Now that the ballot for November’s Mayoral election in Syracuse is set, democrat Khalid Bey is ready to shift gears in his campaign. He found out Tuesday that he’s the party nominee … and WAER’s Chris Bolt reports on what’s next.
Khalid Bey is spending the next couple weeks ramping up for the general election, after getting final results from the June 22nd primary that was determined by absentee ballots. He says no that he can look forward, the message really doesn’t change.
“To me. It’s about the family, it’s about reduction of unemployment, it’s about building one- and two-family homes to be able to improve our tax base. It’s about eliminating redundancies and inefficiencies in government.
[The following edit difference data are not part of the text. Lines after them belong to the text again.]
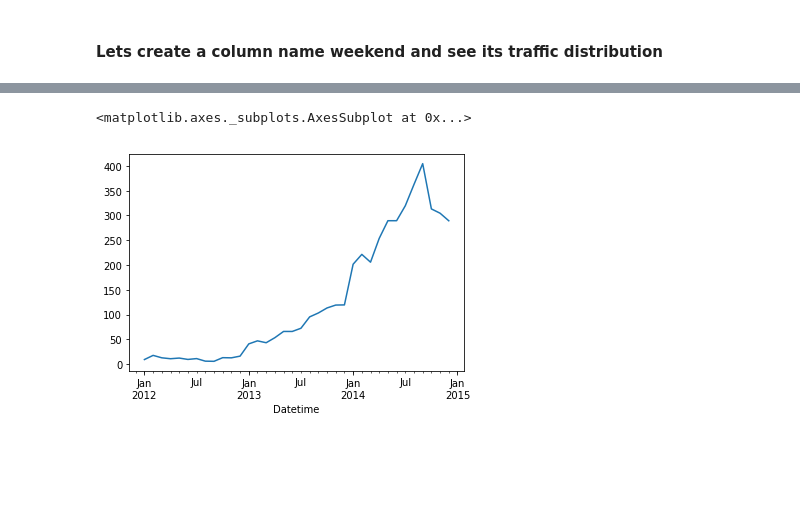
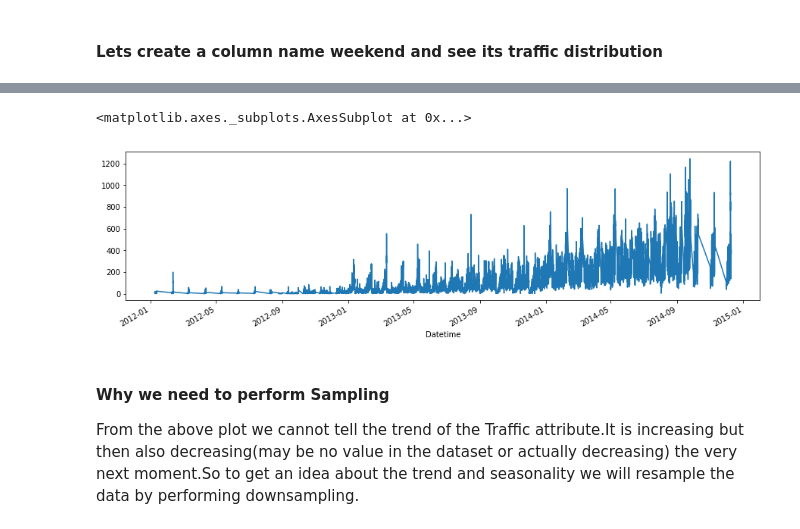
Before and after one commit to vshah24/JupyterNotebook, a Jupyter notebook: TimeSeriesForecast.ipynb, the cells around one changed output, grey strips where cells are left out. Cells and saved outputs as stored; diff of their text form; code cells hidden in the pictures; blank space fills up the shorter version.

```diff
--- a/TimeSeriesForecast.ipynb
+++ b/TimeSeriesForecast.ipynb
@@ -120,3 +128,0 @@ train.drop('ID',1,inplace=True)
-# %%
-train.Timestamp = pd.to_datetime(train.Datetime,format='%d-%m-%Y %H:%M')
-train.index = train.Timestamp
@@ -147,5 +129,8 @@ hourly
-# %%
- train.resample('M').mean().Traffic.plot()
-# %% [output]
-<matplotlib.axes._subplots.AxesSubplot at 0x...>
-[figure, removed]
+# %%
+train.set_index('Datetime').Traffic.plot(figsize=(15,4))
+# %% [output]
+<matplotlib.axes._subplots.AxesSubplot at 0x...>
+[figure, added]
+# %% [markdown]
+#### Why we need to perform Sampling
+From the above plot we cannot tell the trend of the Traffic attribute.It is increasing but then also decreasing(may be no value in the dataset or actually decreasing) the very next moment.So to get an idea about the trend and seasonality we will resample the data by performing downsampling.
```
Also changed, not shown: parts of 27 cells of this notebook.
That’s my first target going in. So, I’ll say that course.”
He’s coming off of a razor thin primary win over Michael Greene who had more than a dozen detailed proposals to improve the city. Bey says he likes creative ideas, but not at the expense of the taxpayer. Now his attention shifts to defeating Mayor Ben Walsh and Republican Janet Burman. He believes voters will have two primary issues on their minds when they make a selection: finding work opportunities and, increasingly, public safety.
“It’s going to be a matter of, the majority of people concerned about public safety, who they believe can do two things: One, improve community-police relations; two, make neighborhoods safer. And the person with the more practical approach to achieving that will, I think, have a great chance to win. I think the mayor has lost his opportunity in that.”
Of course, the Walsh administration launched a 16-point plan for police reform, but Bey says it’s not getting results on the streets or in the minds of residents. Bey knows another element in the race will be the pandemic.
“It’s what makes it in some ways an uphill battle, an incumbent who has at least a respectable amount of likeability. But also coming out of a crisis, it’s usually the intent of people to stay where they’re comfortable. I question whether people are comfortable though. And I think many of our constituents would express the same.”
Voters often don’t make a change during a crisis. But that’s if they’re generally comfortable, which Bey contends, many are not. He can also see advantages to having a democrat lead the city … from a more collective philosophy.
“We understand the value of self-determinism because I can’t feed you if I don’t have food, but it’s the fact that I do make an attempt to help you eat. I’m not saying figure it out on your own. And that is the different between democrats and the right. We care about the well-being of the other person. Empowerment is the name of the game. So, to have that at every level of government, I think gives us great opportunity.”
One final challenge might be energizing people to vote at all … coming off of extremely low participation in the primary.